● What you need to do
Read through the records. Copy each line that has the word "repo".

● Data provided

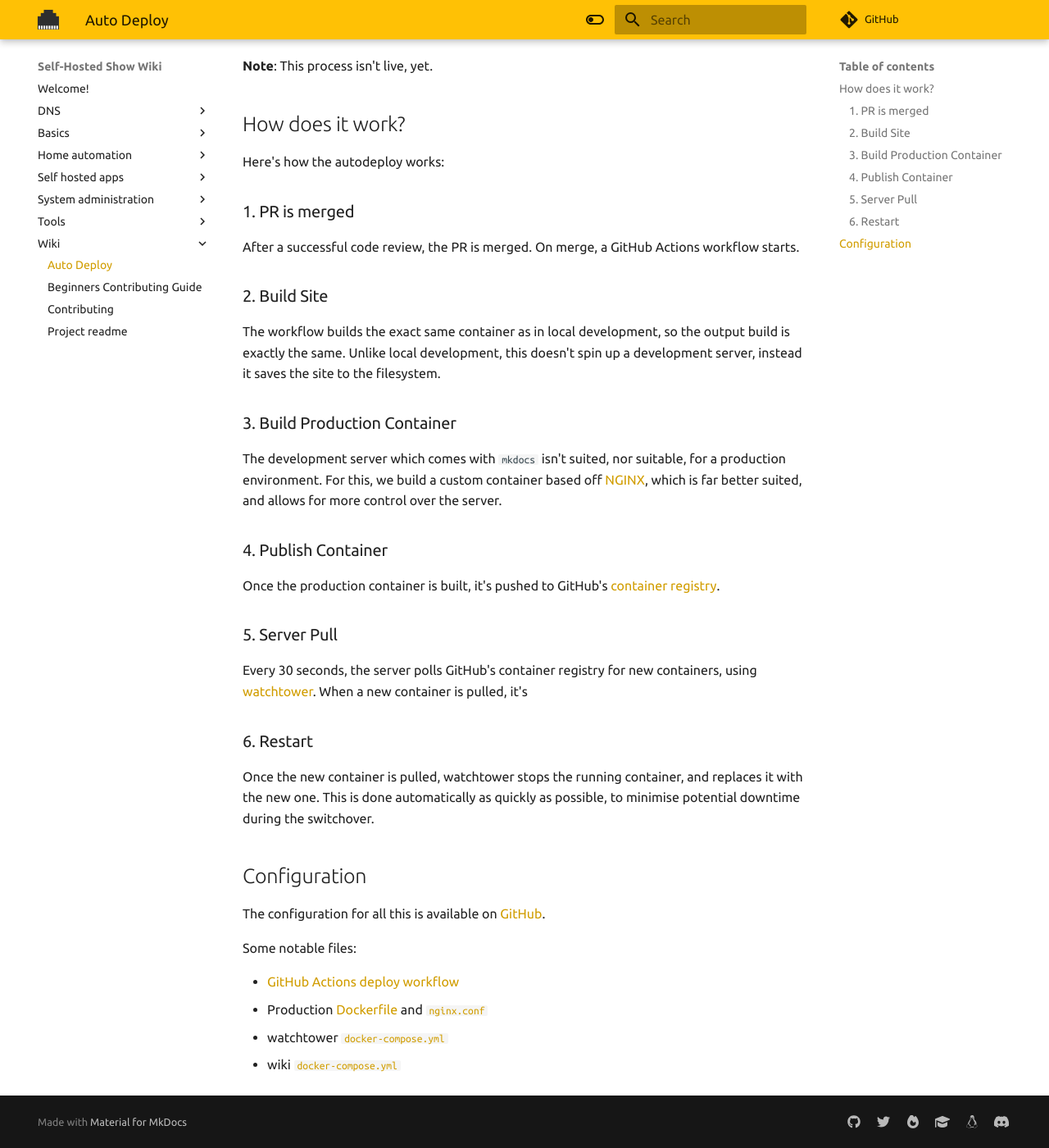
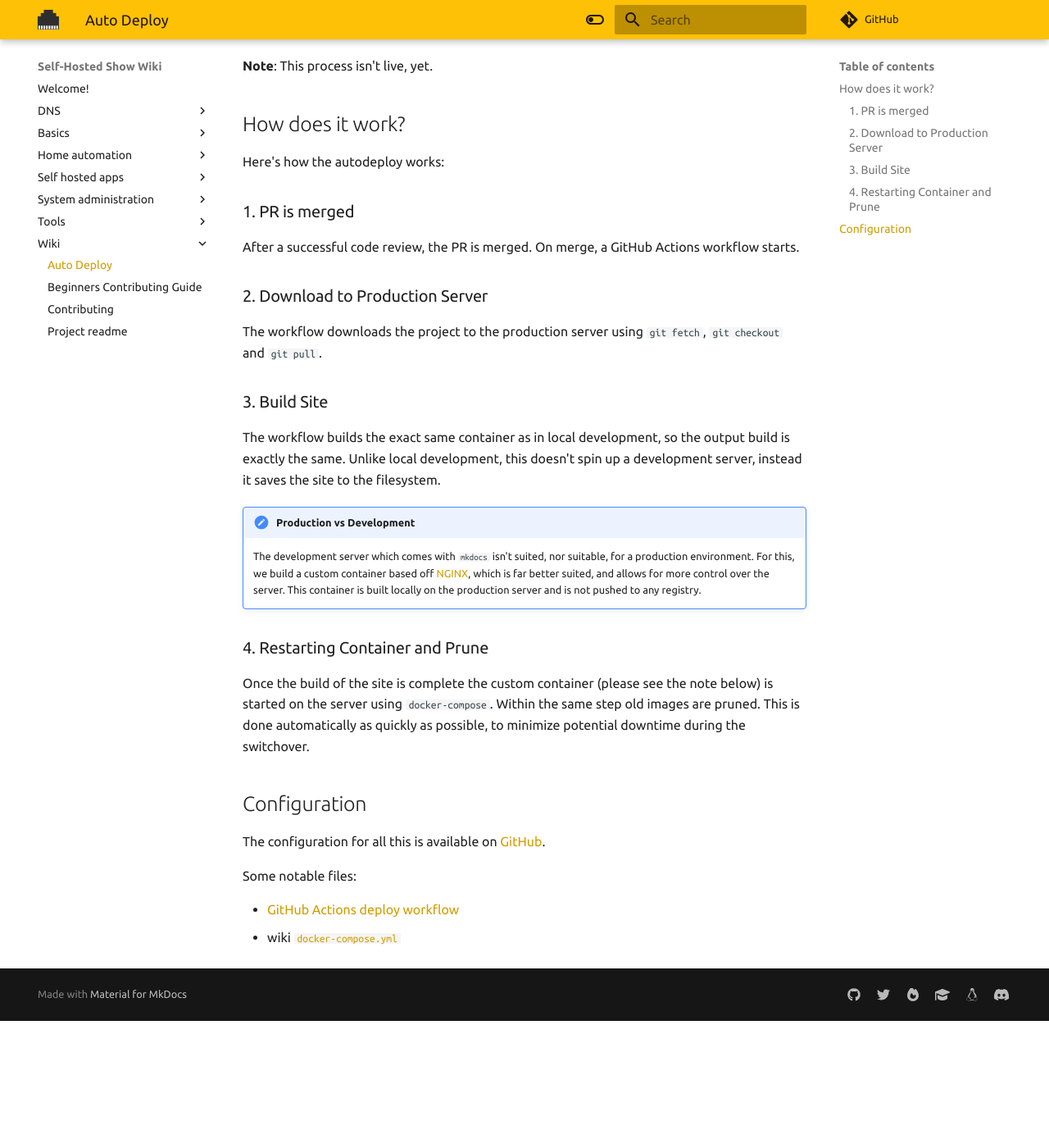
Before and after one commit to selfhostedshow/wiki, an MkDocs documentation site: the page built from docs/wiki/auto-deploy.md, in a window 1280 px wide and 1400 px high, scrolled down 220 px. Shown: the whole window at 82% size. Built offline with MkDocs 1.6.1 and Material for MkDocs 9.7.7, drawn with Linux system fonts in a browser that asks for light colours; comment, search, counter and statistics services are not loaded; after the commit the page ends 1465 px from its top, so only the background shows below that.

Commit message:
Updated based on deploy.yml and latest repo (#103)
* EUpdated based on deploy.yml and latest repo

* Updated step 2, 3 and 4. Now explicitly calls out production server, the lack of registry use and the filesystem use in the custom conatiner

* tweaked to explicitly state container is built locally

Co-authored-by: Jake Howard <RealOrangeOne@users.noreply.github.com>

* Refactor:
- Add Download (Step 2)
- Change Build Container (Step 3) to Site and add note on Prod vs Dev
- Updated Step 4 to remove non-used info and be specific to the site build
- Remove Production Dockerfile and nginx conf links
- Update docker-compose link to anside code

* Add 'built' for the note per previous feedback

* Update docs/wiki/auto-deploy.md

Co-authored-by: Jake Howard <RealOrangeOne@users.noreply.github.com>

Co-authored-by: Jake Howard <RealOrangeOne@users.noreply.github.com>

```diff
--- a/docs/wiki/auto-deploy.md
+++ b/docs/wiki/auto-deploy.md
@@ -14,25 +14,20 @@ Here's how the autodeploy works:
 
 After a successful code review, the PR is merged. On merge, a GitHub Actions workflow starts.
 
-### 2. Build Site
+### 2. Download to Production Server
+
+The workflow downloads the project to the production server using `git fetch`, `git checkout` and `git pull`.
+
+### 3. Build Site
 
 The workflow builds the exact same container as in local development, so the output build is exactly the same. Unlike local development, this doesn't spin up a development server, instead it saves the site to the filesystem.
 
-### 3. Build Production Container
+!!! note "Production vs Development"
+    The development server which comes with `mkdocs` isn't suited, nor suitable, for a production environment. For this, we build a custom container based off [NGINX](https://hub.docker.com/_/nginx/), which is far better suited, and allows for more control over the server. This container is built locally on the production server and is not pushed to any registry.
 
-The development server which comes with `mkdocs` isn't suited, nor suitable, for a production environment. For this, we build a custom container based off [NGINX](https://hub.docker.com/_/nginx/), which is far better suited, and allows for more control over the server.
+### 4. Restarting Container and Prune
 
-### 4. Publish Container
-
-Once the production container is built, it's pushed to GitHub's [container registry](https://github.com/selfhostedshow/infrastructure/packages).
-
-### 5. Server Pull
-
-Every 30 seconds, the server polls GitHub's container registry for new containers, using [watchtower](https://containrrr.github.io/watchtower/). When a new container is pulled, it's
-
-### 6. Restart
-
-Once the new container is pulled, watchtower stops the running container, and replaces it with the new one. This is done automatically as quickly as possible, to minimise potential downtime during the switchover.
+Once the build of the site is complete the custom container (please see the note below) is started on the server using `docker-compose`. Within the same step old images are pruned. This is done automatically as quickly as possible, to minimize potential downtime during the switchover.
 
 ## Configuration
 
@@ -40,7 +35,5 @@ The configuration for all this is available on [GitHub](https://github.com/selfh
 
 Some notable files:
 
-- [GitHub Actions deploy workflow](https://github.com/selfhostedshow/wiki/blob/dev/.github/workflows/deploy.yml)
-- Production [Dockerfile](https://github.com/selfhostedshow/wiki/blob/dev/prod/Dockerfile) and [`nginx.conf`](https://github.com/selfhostedshow/wiki/blob/dev/prod/nginx.conf)
-- watchtower [`docker-compose.yml`](https://github.com/selfhostedshow/infrastructure/blob/master/ansible/roles/watchtower/files/docker-compose.yml)
-- wiki [`docker-compose.yml`](https://github.com/selfhostedshow/infrastructure/blob/master/ansible/roles/wiki/files/docker-compose.yml)
+- [GitHub Actions deploy workflow](https://github.com/selfhostedshow/wiki/blob/master/.github/workflows/deploy.yml)
+- wiki [`docker-compose.yml`](https://github.com/selfhostedshow/infra/blob/master/ansible/group_vars/demo.yaml#L133)
```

● Solution below
Updated based on deploy.yml and latest repo (#103)
* EUpdated based on deploy.yml and latest repo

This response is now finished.